▶ **PROBLEM TO SOLVE**: The number of lines containing the word "imshow" is all you should give; count them in the records below.

▶ **DATA TO USE**:
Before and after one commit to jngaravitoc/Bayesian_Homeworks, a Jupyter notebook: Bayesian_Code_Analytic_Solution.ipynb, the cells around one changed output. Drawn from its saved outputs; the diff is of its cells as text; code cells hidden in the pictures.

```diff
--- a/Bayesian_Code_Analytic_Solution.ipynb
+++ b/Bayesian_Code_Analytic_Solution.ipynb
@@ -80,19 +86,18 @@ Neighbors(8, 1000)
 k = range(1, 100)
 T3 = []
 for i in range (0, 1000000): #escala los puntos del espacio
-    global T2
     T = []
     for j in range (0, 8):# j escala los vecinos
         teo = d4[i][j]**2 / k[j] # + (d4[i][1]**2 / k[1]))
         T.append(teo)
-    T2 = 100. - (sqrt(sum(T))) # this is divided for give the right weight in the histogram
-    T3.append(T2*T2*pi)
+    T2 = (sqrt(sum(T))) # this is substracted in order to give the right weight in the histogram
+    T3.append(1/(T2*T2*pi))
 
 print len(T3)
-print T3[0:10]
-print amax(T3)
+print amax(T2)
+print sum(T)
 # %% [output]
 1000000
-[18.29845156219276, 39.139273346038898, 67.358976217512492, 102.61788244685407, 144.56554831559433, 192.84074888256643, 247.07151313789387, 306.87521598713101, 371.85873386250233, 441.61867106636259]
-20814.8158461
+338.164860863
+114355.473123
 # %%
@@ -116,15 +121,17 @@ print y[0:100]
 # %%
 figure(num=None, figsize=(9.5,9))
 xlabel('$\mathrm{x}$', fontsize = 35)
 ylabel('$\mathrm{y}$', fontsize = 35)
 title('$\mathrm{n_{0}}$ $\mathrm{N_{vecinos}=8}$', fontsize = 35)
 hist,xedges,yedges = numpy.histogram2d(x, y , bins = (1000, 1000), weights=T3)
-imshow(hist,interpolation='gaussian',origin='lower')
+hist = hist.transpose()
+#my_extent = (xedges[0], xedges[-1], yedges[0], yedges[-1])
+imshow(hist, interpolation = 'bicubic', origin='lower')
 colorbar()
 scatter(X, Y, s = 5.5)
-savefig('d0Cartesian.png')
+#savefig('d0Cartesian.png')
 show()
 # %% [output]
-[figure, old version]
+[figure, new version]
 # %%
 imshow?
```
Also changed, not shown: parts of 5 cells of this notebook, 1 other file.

▶ **ANSWER TO THIS TASK**: 3